Sherrill Roland, After the Wake Up, installed in “Walls Turned Sideways: Artists Confront the American Justice System,” CAM Houston, Houston, TX, 2018. Photo credit: Terre Garcia.
After the Wake Up
Within my studio practice, I spend a lot of time recalling memories from the worst time of my life. The motivation for revisiting the past is for cathartic reasons. Converting the haunting nuances into drawings, sculptures, multimedia objects, performances and participatory activities. My interdisciplinary practice addresses the complex construction of these three core entities – innocence, identity, and community – and reimagines their social and political implications in the context of the American criminal justice system.
For more than three years, I was forced to relinquish control of my life to the criminal justice system due to wrongful incarceration. After spending ten months in jail for a crime I was later exonerated for, I looked to art as a vehicle for self-reflection and an outlet for emotional release. By sharing my story, and creating a space for others to share, I work to illuminate the invisible costs, damages, and burdens of incarceration.
While incarcerated, one of my responsibilities was repainting vacant cells during the overnight shift before new inmates moved in the following day. The instructions for this assignment were lax: we were not asked to wash any surfaces of the cell prior or scrape off the older paint before we began. We entered and painted a single white paint coat over the bed frames, desks, and walls.
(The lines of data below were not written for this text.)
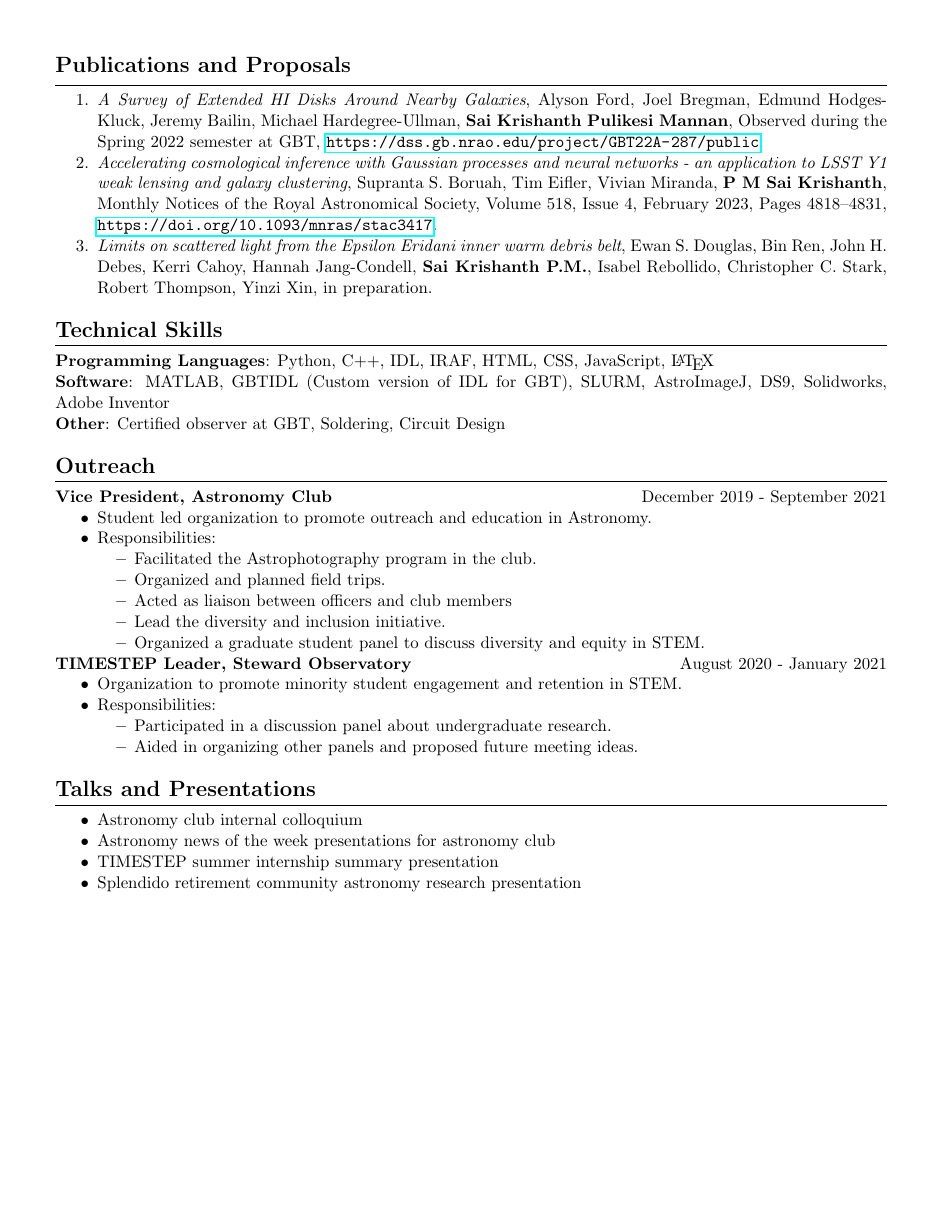
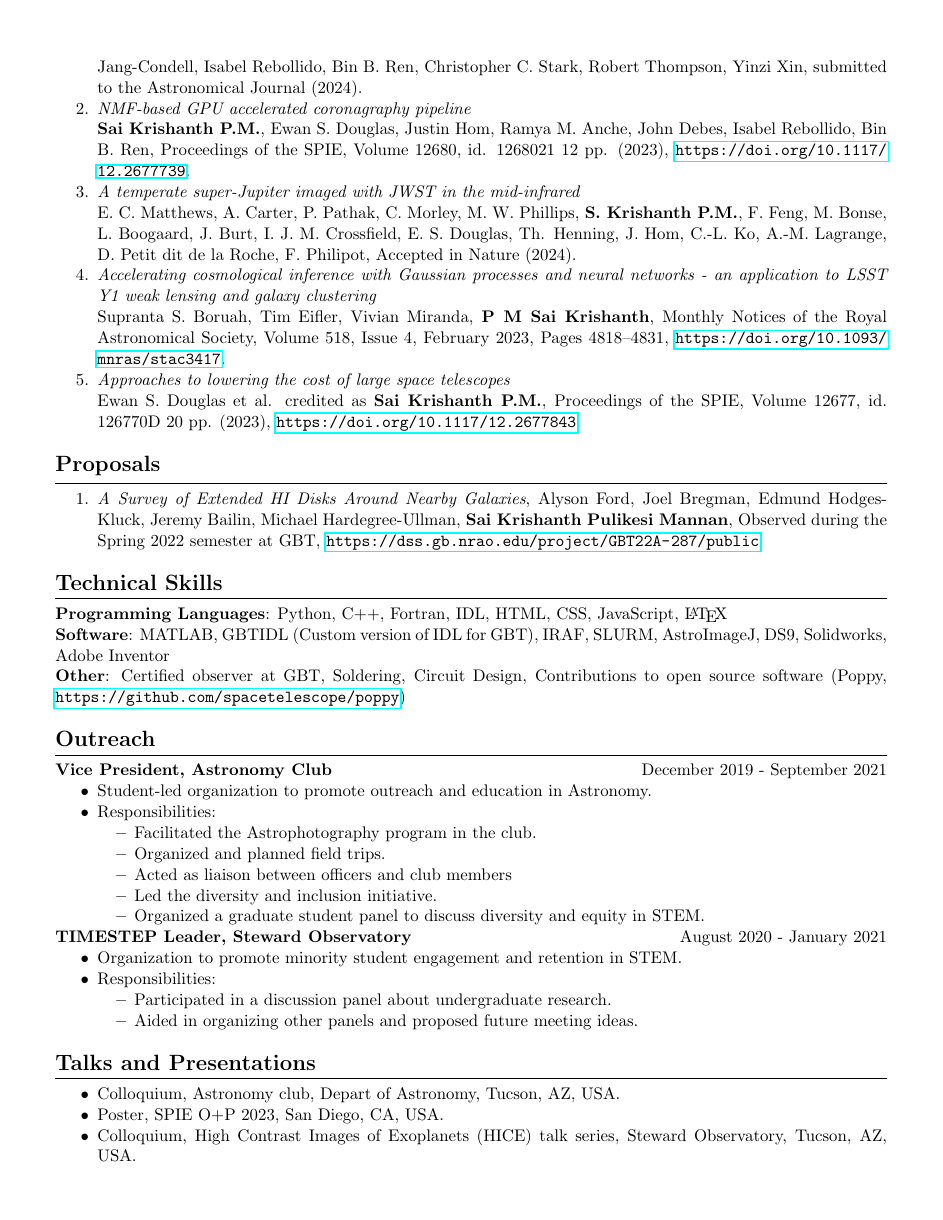
Before and after one commit to saikrishanthpm/cv, a LaTeX CV (CV.tex): page 2 of 2 before the commit and page 2 of 3 after it. Compiled offline with pdfLaTeX.

Commit message:
Updated CV
Eps Indi paper accepted

```diff
--- a/CV.tex
+++ b/CV.tex
@@ -70,33 +69,45 @@
 \end{itemize}
 
-\resumesection{Publications and Proposals}
+\resumesection{Publications}
 
 \begin{enumerate}
-	\item \textit{A Survey of Extended HI Disks Around Nearby Galaxies}, Alyson Ford, Joel Bregman, Edmund Hodges-Kluck, Jeremy Bailin, Michael Hardegree-Ullman, \textbf{Sai Krishanth Pulikesi Mannan}, Observed during the Spring 2022 semester at GBT, \url{https://dss.gb.nrao.edu/project/GBT22A-287/public}.
-	\item \textit{Accelerating cosmological inference with Gaussian processes and neural
-	networks - an application to LSST Y1 weak lensing and galaxy clustering}, Supranta S. Boruah, Tim Eifler, Vivian Miranda, \textbf{P M Sai Krishanth}, Monthly Notices of the Royal Astronomical Society, Volume 518, Issue 4, February 2023, Pages 4818–4831, \url{https://doi.org/10.1093/mnras/stac3417}.
-	\item \textit{Limits on scattered light from the Epsilon Eridani inner warm debris belt}, Ewan S. Douglas, Bin Ren, John H. Debes, Kerri Cahoy, Hannah Jang-Condell, \textbf{Sai Krishanth P.M.},
-	Isabel Rebollido, Christopher C. Stark, Robert Thompson, Yinzi Xin, in preparation.
+    \item \textit{Deepest limits on scattered light emission from the Epsilon Eridani inner debris disk with HST/STIS} \\
+    \textbf{Sai Krishanth P.M.}, Ewan S. Douglas, Ramya Anche, Justin Hom, John H. Debes, Kerri Cahoy, Hannah Jang-Condell,
+	Isabel Rebollido, Bin B. Ren, Christopher C. Stark, Robert Thompson, Yinzi Xin, submitted to the Astronomical Journal (2024).
+    %\item \textit{A comparison of post-processing methods for exoplanet coronagraphy}\\
+    %\textbf{Sai Krishanth P.M.} et al., (in prep. for APJ Letters).
+    %\item \textit{An RDI library for JWST coronagraphy}\\
+    %\textbf{Sai Krishanth P.M.} et al., submitted to APJ Letters.
+    \item \textit{NMF-based GPU accelerated coronagraphy pipeline}\\ \textbf{Sai Krishanth P.M.}, Ewan S. Douglas, Justin Hom, Ramya M. Anche, John Debes, Isabel Rebollido, Bin B. Ren, Proceedings of the SPIE, Volume 12680, id. 1268021 12 pp. (2023), \url{https://doi.org/10.1117/12.2677739}.
+    \item \textit{A temperate super-Jupiter imaged with JWST in the mid-infrared}\\ E. C. Matthews, A. Carter, P. Pathak, C. Morley, M. W. Phillips, \textbf{S. Krishanth P.M.}, F. Feng, M. Bonse, L. Boogaard, J. Burt, I. J. M. Crossfield, E. S. Douglas, Th. Henning, J. Hom, C.-L. Ko, A.-M. Lagrange, D. Petit dit de la Roche, F. Philipot, Accepted in Nature (2024).
+    \item \textit{Accelerating cosmological inference with Gaussian processes and neural networks - an application to LSST Y1 weak lensing and galaxy clustering}\\
+    Supranta S. Boruah, Tim Eifler, Vivian Miranda, \textbf{P M Sai Krishanth}, Monthly Notices of the Royal Astronomical Society, Volume 518, Issue 4, February 2023, Pages 4818–4831, \url{https://doi.org/10.1093/mnras/stac3417}.
+    \item \textit{Approaches to lowering the cost of large space telescopes}\\
+    Ewan S. Douglas et al. credited as \textbf{Sai Krishanth P.M.}, Proceedings of the SPIE, Volume 12677, id. 126770D 20 pp. (2023), \url{https://doi.org/10.1117/12.2677843}.
 \end{enumerate}
 
+\resumesection{Proposals}
+\begin{enumerate}
+    \item \textit{A Survey of Extended HI Disks Around Nearby Galaxies}, Alyson Ford, Joel Bregman, Edmund Hodges-Kluck, Jeremy Bailin, Michael Hardegree-Ullman, \textbf{Sai Krishanth Pulikesi Mannan}, Observed during the Spring 2022 semester at GBT, \url{https://dss.gb.nrao.edu/project/GBT22A-287/public}.
+\end{enumerate}
 \resumesection{Technical Skills}
 
-\textbf{Programming Languages}: Python, C++, IDL, IRAF, HTML, CSS, JavaScript, \LaTeX
+\textbf{Programming Languages}: Python, C++, Fortran, IDL, HTML, CSS, JavaScript, \LaTeX
 \\
-\textbf{Software}: MATLAB, GBTIDL (Custom version of IDL for GBT), SLURM, AstroImageJ, DS9, Solidworks, Adobe Inventor
+\textbf{Software}: MATLAB, GBTIDL (Custom version of IDL for GBT), IRAF, SLURM, AstroImageJ, DS9, Solidworks, Adobe Inventor
 \\
-\textbf{Other}: Certified observer at GBT, Soldering, Circuit Design
+\textbf{Other}: Certified observer at GBT, Soldering, Circuit Design, Contributions to open source software (Poppy, \url{https://github.com/spacetelescope/poppy})
 
 \resumesection{Outreach}
 \textbf{Vice President, Astronomy Club} \hfill December 2019 - September 2021
 \begin{itemize}
-	\item Student led organization to promote outreach and education in Astronomy.
+	\item Student-led organization to promote outreach and education in Astronomy.
 	\item Responsibilities:
 	\begin{itemize}
 		\item Facilitated the Astrophotography program in the club.
 		\item Organized and planned field trips.
 		\item Acted as liaison between officers and club members
-		\item Lead the diversity and inclusion initiative.
+		\item Led the diversity and inclusion initiative.
 		\item Organized a graduate student panel to discuss diversity and equity in STEM.
 	\end{itemize}
 \end{itemize}
@@ -112,10 +123,10 @@
 
 \resumesection{Talks and Presentations}
 \begin{itemize}
-	\item Astronomy club internal colloquium
-	\item Astronomy news of the week presentations for astronomy club
-	\item TIMESTEP summer internship summary presentation
-	\item Splendido retirement community astronomy research presentation
+	\item Colloquium, Astronomy club, Depart of Astronomy, Tucson, AZ, USA.
+    \item Poster, SPIE O+P 2023, San Diego, CA, USA.
+    \item Colloquium, High Contrast Images of Exoplanets (HICE) talk series, Steward Observatory, Tucson, AZ, USA.
+    \item Contributed talk, Dust Devils: Debris disks in the Sonoran desert, Tucson, AZ, USA.
 \end{itemize}
 
 \end{document}
```
Also changed, not shown: CV.pdf, CV.tex (75 more changed lines), 5 other files.
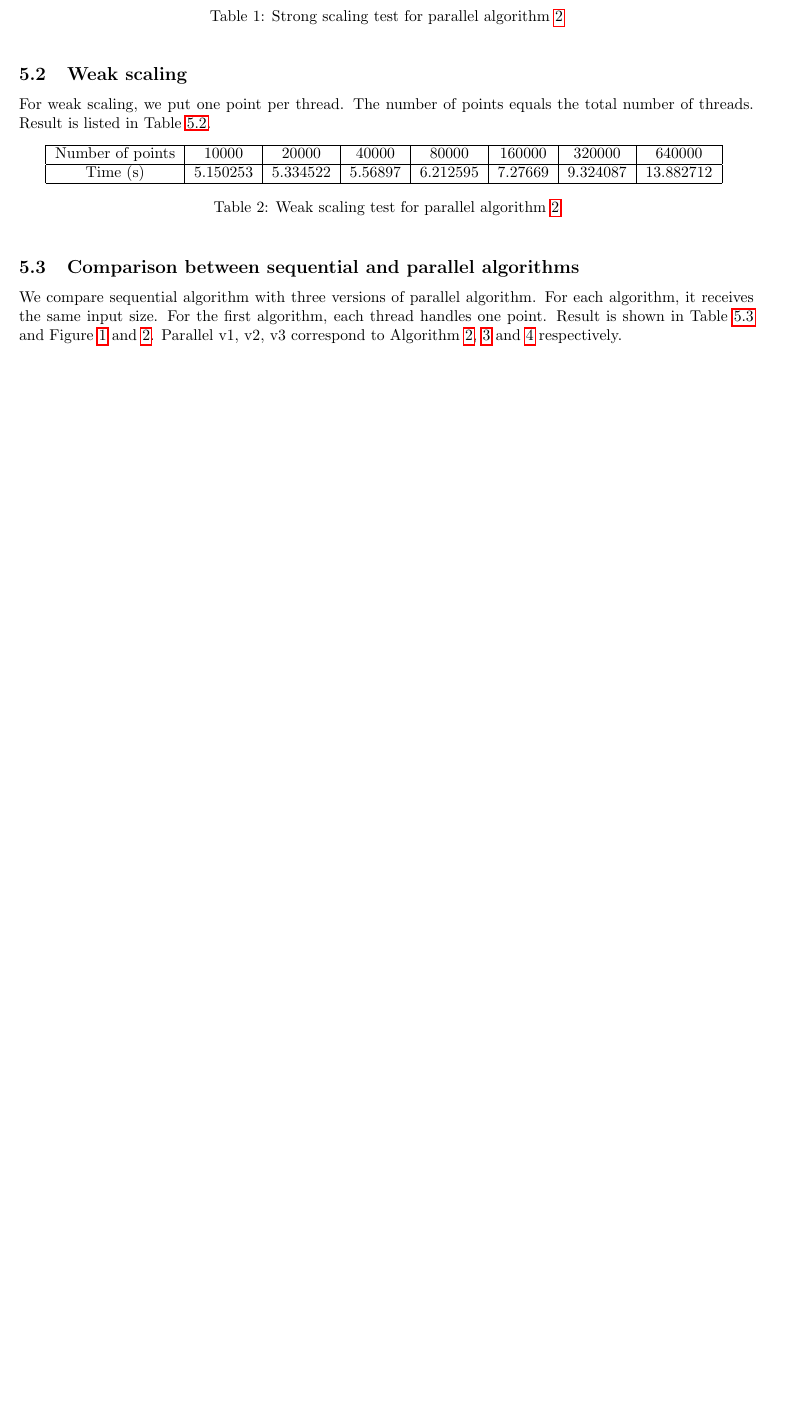
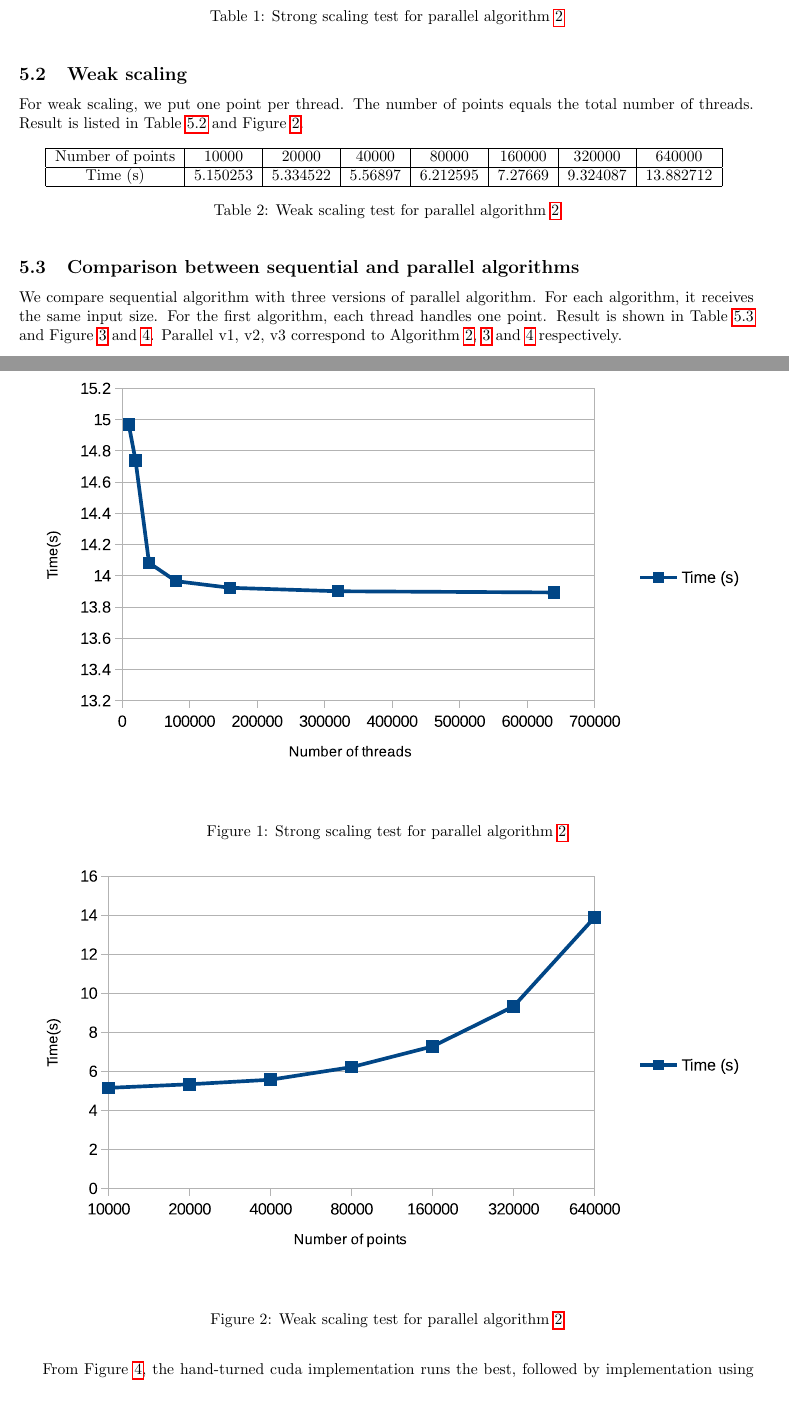
Before and after one commit to pkuwalter/kmeans_parallel, a LaTeX document (doc/final_report/final_report.tex, which reads doc/final_report/evaluation.tex): part of page 4 of 6 before the commit and two parts of pages 4 and 5 of 7 after it, the two joined at a grey line, cut so that both start at the same text, the shorter picture padded with empty space. Compiled offline with pdfLaTeX.

Commit message:
add strong and weak scaling figure

```diff
--- a/doc/final_report/evaluation.tex
+++ b/doc/final_report/evaluation.tex
@@ -35,10 +36,16 @@ The input size is 640000 points with 40 dimension. Result is shown in Table~\ref
   \label{tab:strong-scaling}
   \caption{Strong scaling test for parallel algorithm~\ref{par}}
 \end{table}
+\begin{figure}[!h]
+  \centering
+  \includegraphics[width=\linewidth]{fig/strong_scaling}
+  \caption{Strong scaling test for parallel algorithm~\ref{par}}
+  \label{fig:strong_scaling}
+\end{figure}
 
 \subsection{Weak scaling}
 For weak scaling, we put one point per thread. The number of points equals the total number of threads.
-Result is listed in Table~\ref{tab:weak-scaling}.
+Result is listed in Table~\ref{tab:weak-scaling} and Figure~\ref{fig:weak_scaling}.
 \begin{table}[ht]
   \centering
   \begin{tabular}{|c|c|c|c|c|c|c|c|}
@@ -51,6 +58,12 @@ Result is listed in Table~\ref{tab:weak-scaling}.
   \label{tab:weak-scaling}
   \caption{Weak scaling test for parallel algorithm~\ref{par}}
 \end{table}
+\begin{figure}[!h]
+  \centering
+  \includegraphics[width=\linewidth]{fig/weak_scaling}
+  \caption{Weak scaling test for parallel algorithm~\ref{par}}
+  \label{fig:weak_scaling}
+\end{figure}
 
 \subsection{Comparison between sequential and parallel algorithms}
 We compare sequential algorithm with three versions of parallel algorithm. For each algorithm, it
@@ -89,3 +102,7 @@ Algorithm~\ref{par}, \ref{par_m} and \ref{par_vn_m} respectively.
     \label{fig:par}
   \end{minipage}
 \end{figure}
+
+From Figure~\ref{fig:par}, the hand-turned cuda implementation runs the best, followed by implementation
+using cublas matrix-matrix multiplication and using matrix multiplication to calculate vector norm
+and the slowest is the one using cublas snorm2 for vector norm.
```
Also changed, not shown: doc/final_report/fig/strong_scaling.eps (added), doc/final_report/fig/weak_scaling.eps (added), doc/final_report/evaluation.tex (3 more changed lines), 1 other file.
As we migrated from cell to cell, I discovered carvings on, underneath, and behind remaining surfaces. While the gestures were small, I found great significance in the carvings. They represented how we, as incarcerated individuals, needed to leave a mark in a place that was created to hide us from society. The accumulation of the layers of paint acted as historic preservation, protecting the collection of marks from inhabitants in each room. The thickened texture of the wall’s surface held the most life, the most attention, cementing an existence after being removed from the outside world. It was a small gesture to leave a personal mark in a place created to hide and strip individuality. Even after the surfaces were repainted, the marks were not entirely erased.
After the Wake Up is an interactive art installation that invites viewers to physically carve into the Museum wall’s surface. Through this artwork, I invite visitors to participate in leaving their marks. I wanted to invite visitors to be in the role of an inmate without feeling incarcerated. A changing question on the topic of mass incarceration is offered to museum visitors, who are invited to carve their responses directly on the wall in the exhibition space using similar tools to what one might find in prison. Every two weeks, a new question is added to the wall, and the marks are erased with a fresh new coat of paint.
The answers often are short and concise because carving takes time and energy. More exhausting than handwriting and inconvenient when compared to text messaging. It was surprising to see how answers were written because of the anonymity—many were philosophical responses. There are occurrences from participants who carve imagery instead of written language, and some deferring from acknowledging the questions. It all remains interesting, witnessing our choices as a society to remain safe and protected within our bubbles.
Visiting this artwork, how would you respond to carving? What would your answers be to my questions around innocence, imprisonment, justice, and death? How much money would you accept to forfeit a year of your life in prison? Do you have control of your innocence? Can it be taken? Can it be returned?